"No excuse not to consult" on RTW plans: lawyer

This article has been reproduced with permission from Jo Knox - HR Daily on 22 June 2020.

The shift to remote work occurred quickly and largely without consultation, but employers must ensure their return to workplaces factors in this important obligation, a lawyer warns.

The consultation obligation is a strict one under work health and safety laws, Bartier Perry workplace law and culture practice head James Mattson tells HR Daily.

"Even if that didn't exist, I think given the mental health issues and the anxiety, consultation is a very important thing to occur."

And he distinguishes between communication and consultation, noting that employers need to follow through with a process of listening to employees and potentially tailoring their approaches, not just telling them what is going to happen.

To be considered true consultation, the process should occur over a period of at least one month before employees are expected to return to the workplace, Mattson suggests.

This timeframe offers employers an opportunity to address employees' concerns and anxieties by "bringing people along on that journey".

In practical terms, "employers first of all should be using their existing work health and safety mechanisms – whether it's a committee, whether it's through representatives – engaging through that process as normal".

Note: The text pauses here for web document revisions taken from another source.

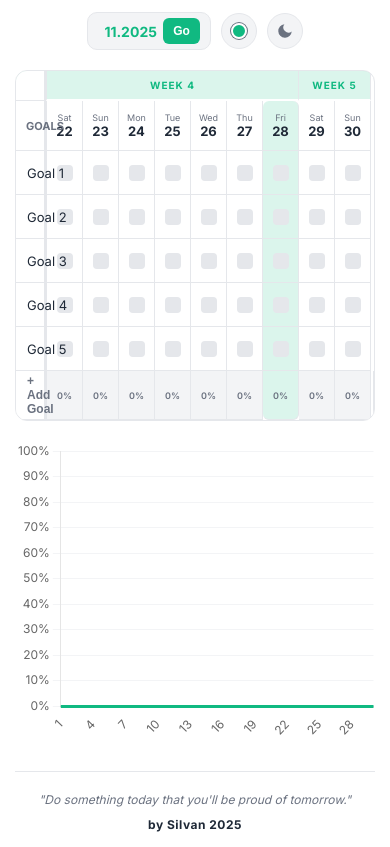
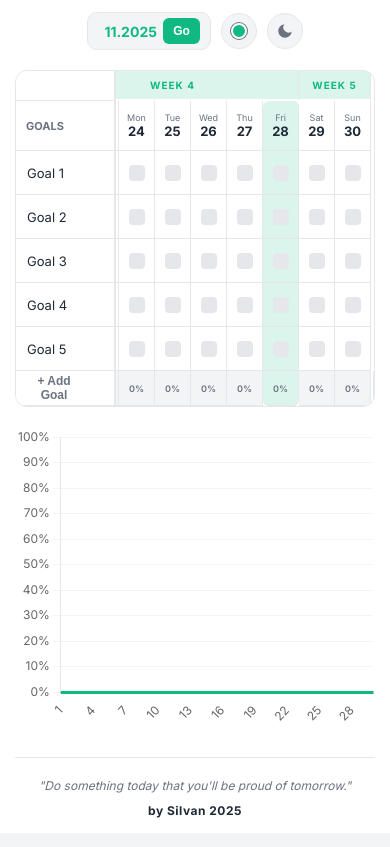
Before and after one commit to YamahaWR450/my-goals, a plain HTML site: page index.html in a window 390 px wide. Shown: the part 85-932 px from the top of the page. Drawn offline with nearby package versions, Linux system fonts and the light colour scheme.

Commit message:
Update index.html

```diff
--- a/index.html
+++ b/index.html
@@ -90,7 +90,7 @@
         }
 
         @media (max-width: 480px) {
-            :root { --col-width: 30px; } /* Make goal column narrower on small phones */
+            :root { --col-width: 100px; } /* Make goal column narrower on small phones */
             .goal-input { font-size: 12px; }
             .check-cell { min-width: 32px; }
             .day-num { font-size: 12px; }
@@ -171,6 +171,20 @@
             position: sticky; left: 0; z-index: 20; background-color: var(--card-bg);
             width: var(--col-width); min-width: var(--col-width); max-width: var(--col-width);
             border-right: 2px solid var(--border);
+            pointer-events: none;
+        }
+
+        .sticky-col-content {
+            pointer-events: auto;
+            height: 100%;
+            display: flex;
+            align-items: center;
+        }
+
+        @media (max-width: 768px) { /* Restrict clickable area on mobile */
+            .sticky-col-content {
+                width: 75%;
+            }
         }
 
         .week-cell {
@@ -490,6 +504,7 @@
             let rowWeek = table.insertRow();
             let spacer = rowWeek.insertCell();
             spacer.className = "sticky-col";
+            spacer.innerHTML = `<div class="sticky-col-content"></div>`;
 
             let currentDay = 1;
             let weekCount = 1;
@@ -509,7 +524,7 @@
             let rowDays = table.insertRow();
             let cellH = rowDays.insertCell();
             cellH.className = 'sticky-col header-col-goals';
-            cellH.innerText = "GOALS";
+            cellH.innerHTML = `<div class="sticky-col-content">GOALS</div>`;
 
             const today = new Date();
             const isCurrentMonth = today.getFullYear() === year && today.getMonth() === month;
@@ -573,9 +588,11 @@
             let cellName = row.insertCell();
             cellName.className = 'sticky-col';
             cellName.innerHTML = `
-                <div class="goal-wrapper">
-                    <input type="text" class="goal-input" value="${goalName}" placeholder="Neues Ziel...">
-                    <button class="btn-delete-goal" onclick="deleteGoalRow(this)" title="Ziel löschen">&times;</button>
+                <div class="sticky-col-content">
+                    <div class="goal-wrapper">
+                        <input type="text" class="goal-input" value="${goalName}" placeholder="Neues Ziel...">
+                        <button class="btn-delete-goal" onclick="deleteGoalRow(this)" title="Ziel löschen">&times;</button>
+                    </div>
                 </div>
             `;
 
@@ -659,7 +676,7 @@
             row.id = 'score-row';
             let cellLabel = row.insertCell();
             cellLabel.className = 'sticky-col score-label';
-            cellLabel.innerHTML = `<button class="btn-add-goal-score" onclick="addNewGoal()">+ Add Goal</button>`;
+            cellLabel.innerHTML = `<div class="sticky-col-content"><button class="btn-add-goal-score" onclick="addNewGoal()">+ Add Goal</button></div>`;
 
             const today = new Date();
             const dateInput = document.getElementById('dateInput').value.split('.');
```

The planning shouldn't be limited to the management team, and employers also need to be supporting managers and team leaders who will be having conversations with employees and gathering information, says Mattson.

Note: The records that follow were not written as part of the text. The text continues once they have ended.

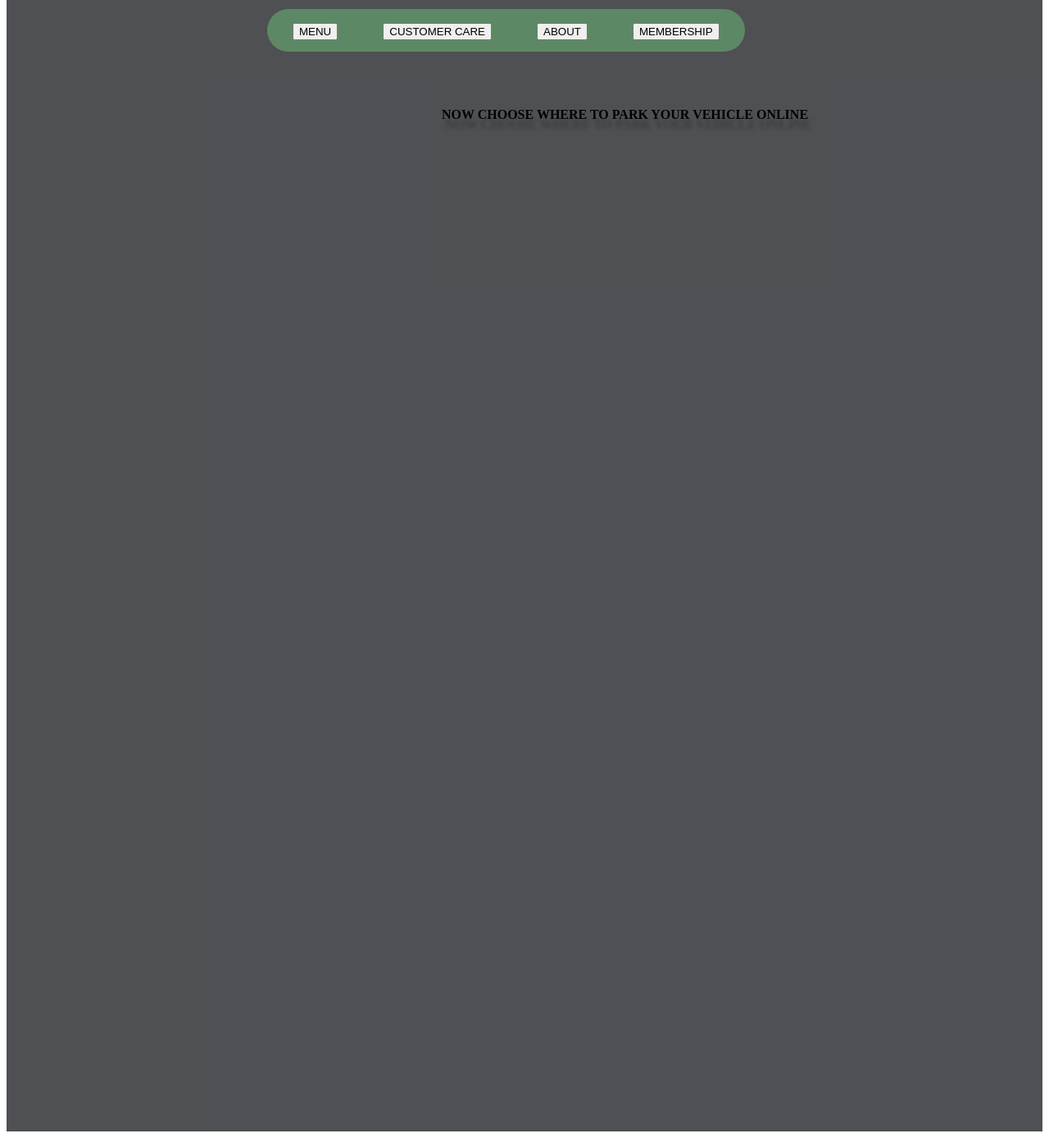
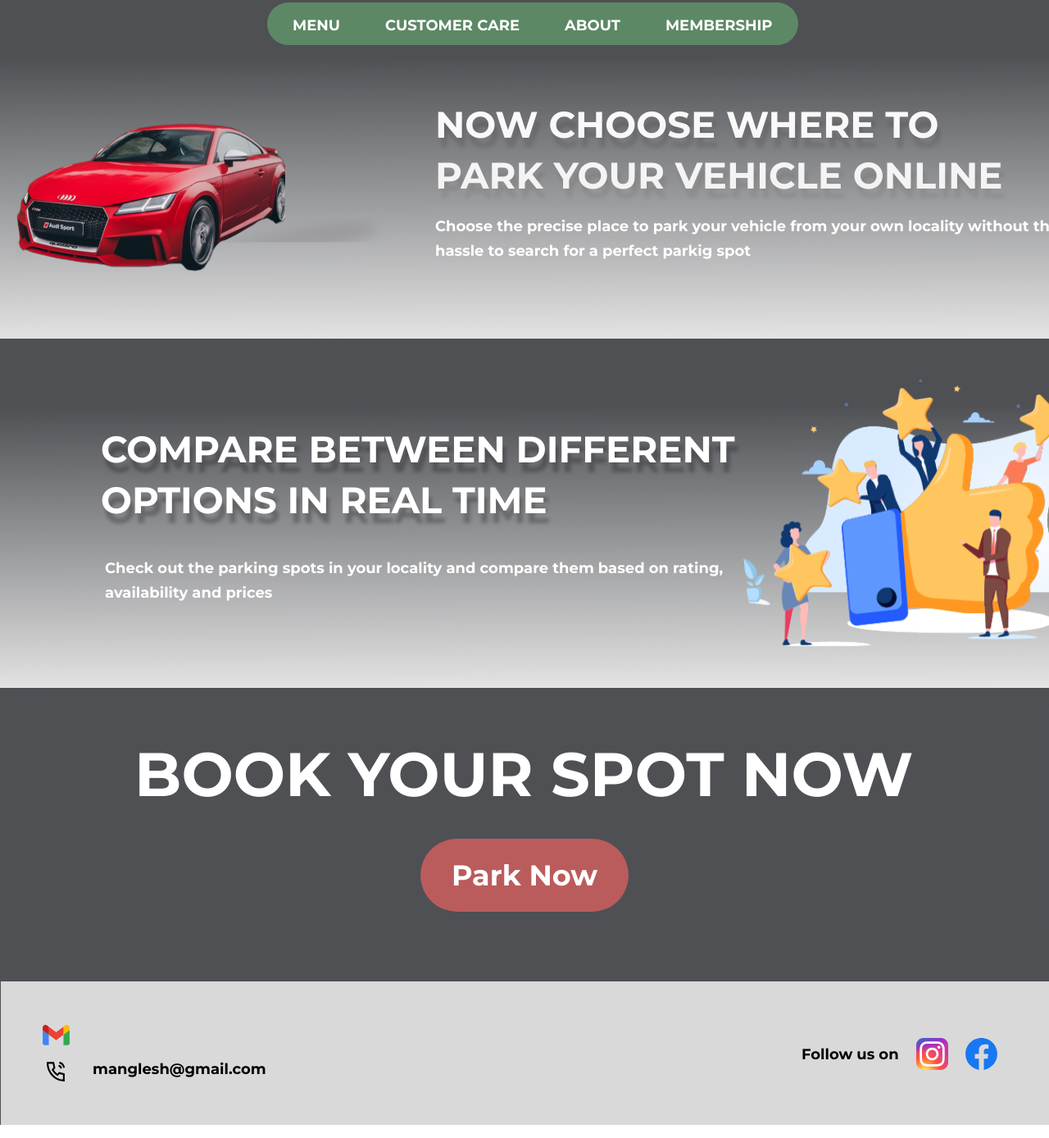
Before and after one commit to Shreyas521032/Parking-Management-System, a website built with Parcel: page homepage.html in a window 1280 px wide. Shown: the part 153-1541 px from the top of the page at 82% size. Built offline with nearby package versions, Linux system fonts and the light colour scheme; a web font is replaced by a local one.

Commit message:
Update homepage.html

```diff
--- a/homepage.html
+++ b/homepage.html
@@ -1,42 +1,118 @@
 <!DOCTYPE html>
-<html lang="en">
+<html>
   <head>
     <meta charset="utf-8" />
     <meta name="viewport" content="initial-scale=1, width=device-width" />
-    <title>Parking Management</title>
 
-    <!-- Link your CSS file here -->
+    <link rel="stylesheet" href="./global.css" />
     <link rel="stylesheet" href="./homepage.css" />
-
-    <!-- Fonts (optional, remove if not used) -->
     <link
       rel="stylesheet"
       href="https://fonts.googleapis.com/css2?family=Montserrat:wght@700&display=swap"
     />
     <link
       rel="stylesheet"
-      href="https://fonts.googleapis.com/css2?family=Francois+One&display=swap"
+      href="https://fonts.googleapis.com/css2?family=Francois One:wght@400&display=swap"
     />
   </head>
   <body>
     <div class="desktop-1">
+      <img class="frame-icon" alt="" src="./Public/frame.svg" />
+
       <section class="background"></section>
-
       <div class="frame">
         <h1 class="now-choose-where">
           NOW CHOOSE WHERE TO PARK YOUR VEHICLE ONLINE
         </h1>
       </div>
-
       <div class="frame1"></div>
-
       <div class="frame2">
         <nav class="menu">
-          <button class="menu-button">MENU</button>
-          <button class="menu-button">CUSTOMER CARE</button>
-          <button class="menu-button">ABOUT</button>
-          <button class="menu-button">MEMBERSHIP</button>
+          <b class="customer-care">MENU</b>
+          <b class="customer-care">CUSTOMER CARE</b>
+          <b class="customer-care">ABOUT</b>
+          <b class="customer-care">MEMBERSHIP</b>
         </nav>
+      </div>
+      <section class="heading"></section>
+      <div class="frame3">
+        <section class="heading-wrapper">
+          <div class="heading1">
+            <h1 class="smart-parking-for">SMART PARKING FOR SMART CITY</h1>
+          </div>
+        </section>
+      </div>
+      <div class="frame4">
+        <section class="frame-child"></section>
+      </div>
+      <div class="frame5">
+        <section class="frame-item"></section>
+      </div>
+      <div class="frame6">
+        <b class="choose-the-precise"
+          >Choose the precise place to park your vehicle from your own locality
+          without the hassle to search for a perfect parkig spot</b
+        >
+      </div>
+      <div class="frame7">
+        <img
+          class="unsplashxpcuyaztpli-icon"
+          alt=""
+          src="./Public/unsplashxpcuyaztpli@2x.png"
+        />
+      </div>
+      <div class="frame8">
+        <img
+          class="customersatisfaction-1-icon"
+          alt=""
+          src="./Public/customersatisfaction-1@2x.png"
+        />
+
+        <h1 class="compare-between-different">
+          COMPARE BETWEEN DIFFERENT OPTIONS IN REAL TIME
+        </h1>
+        <div class="frame9">
+          <b class="check-out-the"
+            >Check out the parking spots in your locality and compare them based
+            on rating, availability and prices</b
+          >
+        </div>
+      </div>
+      <div class="frame10">
+        <section class="book-your-spot">BOOK YOUR SPOT NOW</section>
+      </div>
+      <div class="park-now-button">
+        <button class="park-now-wrapper" onclick="window.location.href = './map.html';">
+          <b class="park-now">Park Now</b>
+        </button>
+      </div>
+      <div class="bottom-frame">
+        <section class="bottom-frame-child"></section>
+      </div>
+      <div class="frame11">
+        <b class="mangleshgmailcom-91-9156974-container">
+          <p class="mangleshgmailcom">manglesh@gmail.com</p>
+          <p class="mangleshgmailcom"></p>
+          <p class="mangleshgmailcom">+91 9156974122</p>
+        </b>
+      </div>
+      <div class="frame-parent">
+        <div class="frame12">
+          <img
+            class="logosgoogle-gmail-icon"
+            alt=""
+            src="./Public/logosgooglegmail.svg"
+          />
+        </div>
+        <img class="frame-icon1" alt="" src="./Public/frame1.svg" />
+      </div>
+      <div class="frame13">
+        <div class="follow-us-on-parent">
+          <b class="customer-care">Follow us on </b>
+          <img class="group-icon" alt="" src="./Public/group.svg" />
+
+          <img class="vector-icon" alt="" src="./Public/vector1.svg" />
+        </div>
       </div>
     </div>
   </body>
```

"This is about giving people not just a voice through a survey, but a real voice through your consultative mechanisms and getting that information about someone's anxiety and being able to address it."

Skipping consultation could cause an increase in stress and mental health claims, along with disputes in the Fair Work Commission; furthermore, employees can become disengaged and unproductive if they don't feel their concerns have been addressed.

"You may even see an increase in conflict in the workplace when people try to interact and someone is anxious about the level of that interaction, because there's not a shared level of comfort. Not getting people on the same page might increase the risk of conflict."

No rush to get people back

Consultation largely fell by the wayside during the switch to remote work because employers needed to make quick decisions in relation to safety, and some have ended up before the Fair Work Commission to defend their lack of dialogue, Mattson notes.

The return to the workplace, however, is not an urgent situation in which employers need to make tough decisions without consultation.

"I don't think we are in a position now where we need to rush to get people back. There is no excuse now not to consult."

The Federal Government has flagged a return to business as usual in July, but employers need to take the time to plan, says Mattson.

"There's time to do that because there's no magical return date. Everyone's trying to get back to normality and that's good, but how that looks will vary from business to business, team to team, perhaps even worker to worker."

To date, consultation has delivered innovative solutions that enable businesses to carry on while ensuring the safety of employees and managing their levels of anxiety, distress or disbelief, he adds.

"We do know that there are solutions. We do know that there are workarounds and you can achieve a good level of productivity through thinking outside the square. That's important in this transition. That's what I would encourage employers and managers to think about. Can we address the problem in a different way in this interim period, but still with the goal to get back to normality? Because there are lots of different ways to address things."